Singapore Airlines has announced it is considering a “child-free zone” on its flights, which would allow passengers to pay big bucks to guarantee they are not stuck next to a tantruming toddler.
But it is not the first airline to contemplate banning children from an entire section of the plane. Malaysia Airlines took the leap three years ago when it stopped children under the age of two from flying in first class.
Singapore Airlines’ proposed business class child-free zone is one of the upgrades it is considering as major airlines compete to attract higher-end customers. Showers, beds and satellite TV are some of the luxuries offered in first class by Emirates. Etihad has a flying nanny on long-haul flights, plus designated kids’ rooms in its lounges in Sydney and Abu Dhabi.
Qantas and Virgin Australia are yet to announce how they intend to overhaul their luxury sections, but former Qantas chief executive Geoff Dixon says children should “definitely not” be banned from business class.
And while most airlines admit having to endure children crying is a common complaint from passengers, they tend to agree that blocking kids from business class is not the answer.
Webjet chairman David Clarke says: “I would like it to be the case, but I don’t think it’s reasonable. Most people who pay for business class don’t want a screaming kid in their ear, but that’s life.”
Other prominent business figures have also joined the debate. Harvey Norman boss Gerry Harvey tells The Australian: “I would rather children were not on the flight, but I have had four kids, and I understand there’s nothing you can do.”

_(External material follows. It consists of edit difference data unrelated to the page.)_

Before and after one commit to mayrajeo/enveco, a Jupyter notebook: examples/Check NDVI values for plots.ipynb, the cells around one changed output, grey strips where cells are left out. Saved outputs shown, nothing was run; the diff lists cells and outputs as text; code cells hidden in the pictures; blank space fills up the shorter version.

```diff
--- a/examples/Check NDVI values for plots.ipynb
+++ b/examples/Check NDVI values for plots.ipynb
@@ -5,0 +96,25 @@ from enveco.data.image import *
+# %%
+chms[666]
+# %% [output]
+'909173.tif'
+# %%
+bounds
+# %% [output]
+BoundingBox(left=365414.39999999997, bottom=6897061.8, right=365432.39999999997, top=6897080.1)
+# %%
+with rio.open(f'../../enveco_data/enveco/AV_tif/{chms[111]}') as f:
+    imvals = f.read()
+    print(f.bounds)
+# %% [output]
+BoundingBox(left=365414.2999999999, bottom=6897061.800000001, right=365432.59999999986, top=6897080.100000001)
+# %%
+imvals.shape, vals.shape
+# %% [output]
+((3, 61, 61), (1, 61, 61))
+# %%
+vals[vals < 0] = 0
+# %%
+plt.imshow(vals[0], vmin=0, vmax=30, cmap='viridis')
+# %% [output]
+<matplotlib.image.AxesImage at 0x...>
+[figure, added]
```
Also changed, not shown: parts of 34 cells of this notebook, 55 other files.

Investment banker Mark Carnegie says: “There have been plenty of times when I have wanted children banned from business class … I have sympathy for a ban even though it is impractical. You want your own children in business class but you don’t want other people’s children in business class.”
We get it. Sitting next to a screeching child on an airplane is awful. I’ve been on both the receiving and the delivering end and it’s hard for everyone – the parents, the children and the people who have to listen to it.

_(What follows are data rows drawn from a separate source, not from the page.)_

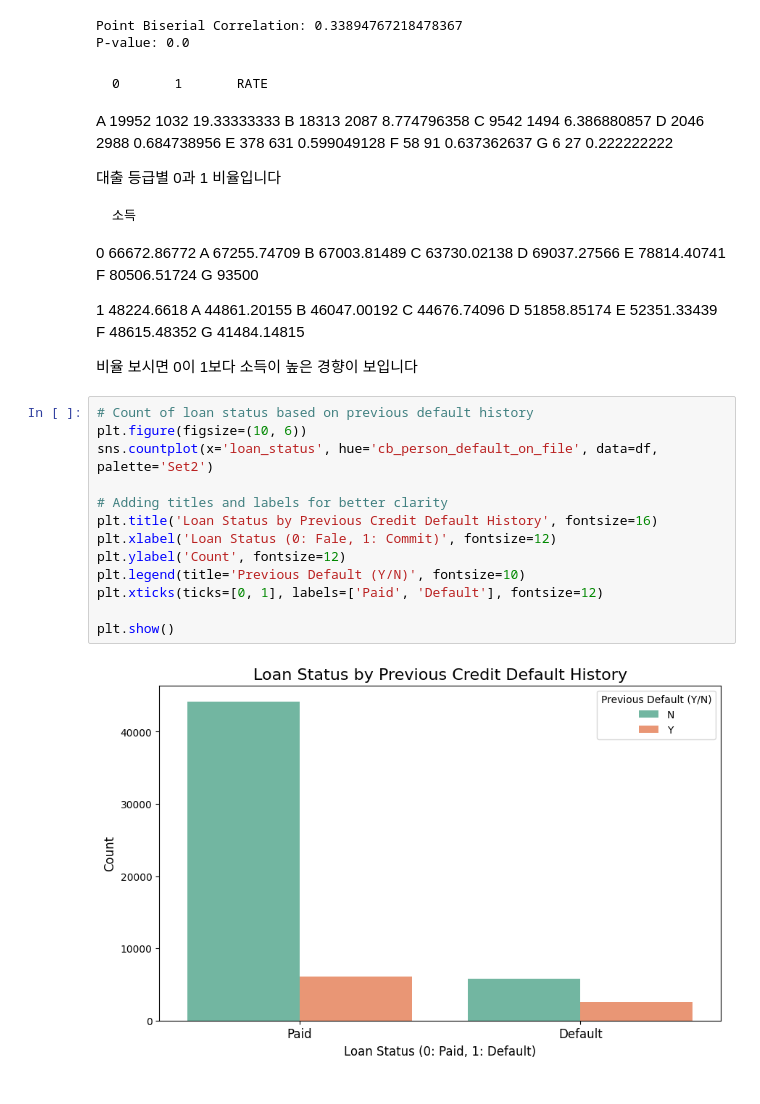
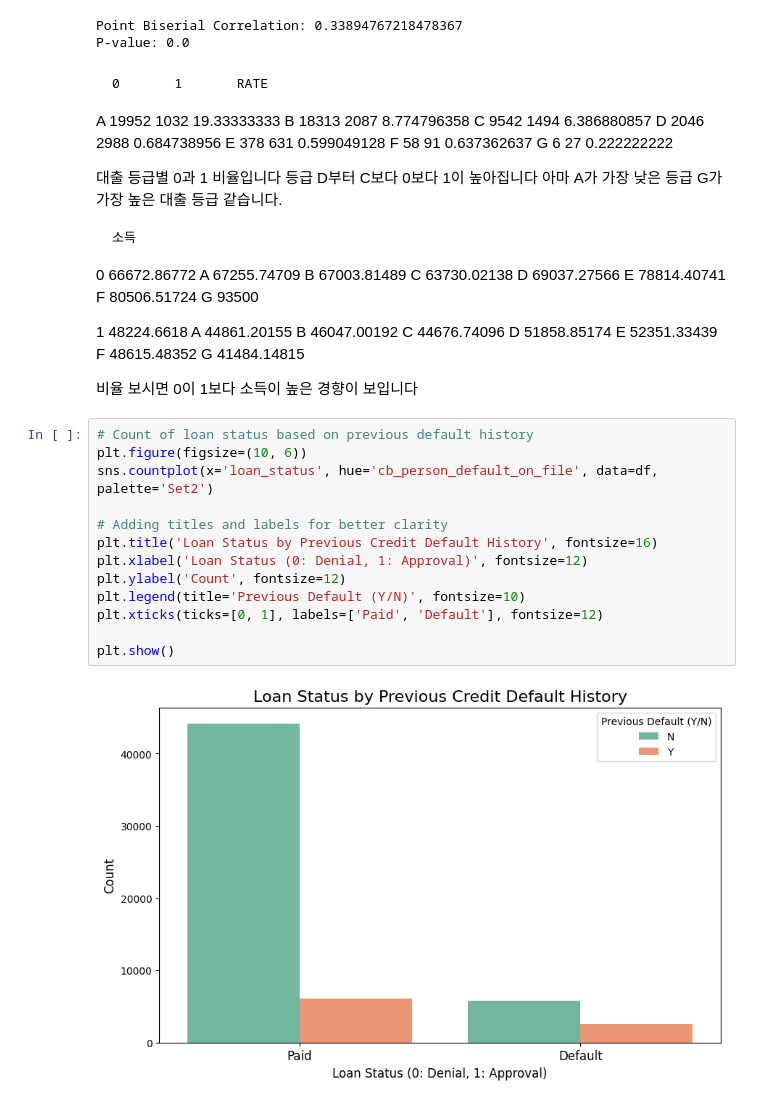
Before and after one commit to DevCorse-04/Devcourse4-3TP-DA, a Jupyter notebook: lkm_eda.ipynb, the cells around one changed output. Cells and saved outputs as stored; diff of their text form.

```diff
--- a/lkm_eda.ipynb
+++ b/lkm_eda.ipynb
@@ -119,6 +122,8 @@ F	58	    91	    0.637362637
 G	6	    27	    0.222222222
 
 대출 등급별 0과 1 비율입니다
+등급 D부터 C보다 0보다 1이 높아집니다
+아마 A가 가장 낮은 등급 G가 가장 높은 대출 등급 같습니다.
 
     소득
 0	66672.86772
@@ -143,15 +148,15 @@ G	41484.14815
 # %%
 # Count of loan status based on previous default history
 plt.figure(figsize=(10, 6))
 sns.countplot(x='loan_status', hue='cb_person_default_on_file', data=df, palette='Set2')
 
 # Adding titles and labels for better clarity
 plt.title('Loan Status by Previous Credit Default History', fontsize=16)
-plt.xlabel('Loan Status (0: Fale, 1: Commit)', fontsize=12)
+plt.xlabel('Loan Status (0: Denial, 1: Approval)', fontsize=12)
 plt.ylabel('Count', fontsize=12)
 plt.legend(title='Previous Default (Y/N)', fontsize=10)
 plt.xticks(ticks=[0, 1], labels=['Paid', 'Default'], fontsize=12)
 
 plt.show()
 # %% [output]
-[figure, old version]
+[figure, new version]
```
Also changed, not shown: parts of 1 cell of this notebook, 1 other file.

But what do you think Babyologists? Would having a child-free zone make you more inclined to fly with that airline? Or would it turn you off?
If you are planning a long-haul flight with your little ones, check out our tips on making air travel a breeze, whether you’re in business class or not.
(via The Australian)